Trust me, your dog and your dog training consistency is worth a little added exertion.

And, if you need other ideas, check this article out.

The Good News

The good news is that teaching eye contact and focus, finding heel, and teaching your dog to play will all be mentally stimulating and exhausting!

And, it will be valuable dog training that you can use as you slowly begin to add distractions to your dog’s environment and get back to your walking regimen.

Want To Learn How To Eradicate Nearly ALL Your Dog’s Aggressive Behaviors?

Enroll in our twice a year LIVE 8 week MASTER-CLASS on Emotional Re-calibration Training (ERT) specifically for Over-reactive, Fearful and Aggressive dogs.

Click here to enroll in the MASTER-CLASS

















Start Calming Down Your Over Excited Dogs Today!

Your First Lesson’s FREE:

Sign up below and we’ll email you your first “Training For Calm” lesson to your inbox in the next 5 minutes.


  1. Michelle says:

    Great article! Thanks. We live remote, so we can at least find places for our dogs to run and swim. When off leash our girl ignores other dogs, but when on leash she pulls, lunges etc to get to the other dogs, and goes ballistic in the car when she sees other dogs outside. We are working on focus, and I am learning how to be calm, preemptively redirect, look at me. No idea what to do in the car though when I am trying to drive! I avoid other dogs with her at present, and I thought maybe that was a mistake (many dogs here are off leash and also have poor training, so my girl on leash with them off is not helpful). We work at home with a flirt pole (finally I found what will get her to give it back….the super treat!). This article gives me encouragement to keep her away from those situations that will reinforce bad behaviour until I have her focus on me consistently. Then should I ask a friend with a dog she knows and plays with off leash to be on leash and help us? Would that be the way to go? We are remote so resources (like obedience classes, trainers etc) are non-existent! Thanks again.


    Minette Reply:


    And you can search our articles for working on barking and aggression in the car


  2. I have driven hours to train my dogs or to let them swim in the lake or pool.


  3. Jessica Lyle says:

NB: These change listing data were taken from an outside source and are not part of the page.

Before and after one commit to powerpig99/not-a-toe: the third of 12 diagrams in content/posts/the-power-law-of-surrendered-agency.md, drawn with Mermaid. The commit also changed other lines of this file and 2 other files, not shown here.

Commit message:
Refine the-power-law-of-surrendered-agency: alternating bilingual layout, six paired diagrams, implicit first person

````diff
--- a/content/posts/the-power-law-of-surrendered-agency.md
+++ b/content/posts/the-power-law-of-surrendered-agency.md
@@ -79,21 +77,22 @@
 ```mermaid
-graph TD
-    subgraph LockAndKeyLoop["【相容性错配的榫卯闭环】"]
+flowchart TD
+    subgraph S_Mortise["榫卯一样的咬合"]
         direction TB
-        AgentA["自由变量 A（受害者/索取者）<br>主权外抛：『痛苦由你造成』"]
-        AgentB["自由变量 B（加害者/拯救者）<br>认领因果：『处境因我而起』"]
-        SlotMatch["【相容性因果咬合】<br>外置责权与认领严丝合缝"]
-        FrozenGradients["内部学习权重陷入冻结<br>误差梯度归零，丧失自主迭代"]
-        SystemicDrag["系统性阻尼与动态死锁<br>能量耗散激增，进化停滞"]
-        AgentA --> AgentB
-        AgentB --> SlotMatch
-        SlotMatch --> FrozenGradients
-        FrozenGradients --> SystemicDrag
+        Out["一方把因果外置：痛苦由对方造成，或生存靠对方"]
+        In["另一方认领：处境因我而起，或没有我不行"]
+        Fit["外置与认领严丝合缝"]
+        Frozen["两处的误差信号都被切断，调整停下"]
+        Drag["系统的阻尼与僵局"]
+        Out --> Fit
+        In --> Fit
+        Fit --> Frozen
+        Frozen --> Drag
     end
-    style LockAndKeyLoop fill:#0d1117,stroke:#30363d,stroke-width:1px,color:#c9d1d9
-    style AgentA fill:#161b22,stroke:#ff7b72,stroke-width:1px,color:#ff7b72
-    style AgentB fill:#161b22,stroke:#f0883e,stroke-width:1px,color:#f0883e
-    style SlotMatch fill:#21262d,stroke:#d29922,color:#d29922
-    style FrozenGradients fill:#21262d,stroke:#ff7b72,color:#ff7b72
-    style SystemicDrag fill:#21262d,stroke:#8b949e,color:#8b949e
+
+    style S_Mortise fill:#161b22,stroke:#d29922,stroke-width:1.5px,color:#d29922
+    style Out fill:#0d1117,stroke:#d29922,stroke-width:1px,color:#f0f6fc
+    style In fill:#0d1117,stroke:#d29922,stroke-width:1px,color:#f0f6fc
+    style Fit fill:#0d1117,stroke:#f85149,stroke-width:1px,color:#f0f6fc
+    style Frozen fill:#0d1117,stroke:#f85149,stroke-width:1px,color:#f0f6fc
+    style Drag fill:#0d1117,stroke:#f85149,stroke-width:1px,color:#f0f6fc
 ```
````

    I love your articles. I’ve read a ton of them! This one makes a lot of sense! I’m reading it because I jumped off the deep end and am raising my first male Belgian Malinois. When he was 4.5 months old despite taking him every where with me he started lunging at people and would try to bite if they tied to pet. We have worked extensively on obedience with a trainer and controlled meet and greet kind of stuff in different situations also and he has gotten to where he only occasionally reacts when certain people move to quickly in close proximity or tries to pet. We even had a time when he would not out his toy during Dock Diving. I went to grab my leash to take him off. Clearly over threshold because I changed the routine and let my fiancé hold him back. I was going to remove him when A stranger thought she was trying to help. Grabbed his collar and he attempted to bite. Now I’m scared to take him back to Dock Diving until I have complete control in drive but, but I say all this to ask will I always need to keep people at a distance when he is in high drive situations like sports?


    Minette Reply:

    YES!!! That really isn’t such a bad thing. He doesn’t want to be petted, you shouldn’t want the lawsuit or need to have him euthanized and other people aren’t going to die if they can’t pet him.

    I have a Malinois as well and he doesn’t care for people he doesn’t know. I DO NOT allow people to pet him. He doesn’t like it, why would I allow hands that close?

    I tell them he is working and politely decline.

    I also can’t board him or have other people handle him during dock diving and other sports. He is MY responsibility and it is up to me to make sure #1 he never bites and #2 other people don’t even recognize his aggression or discomfort.


Leave a Comment

Your email address will not be published. Required fields are marked *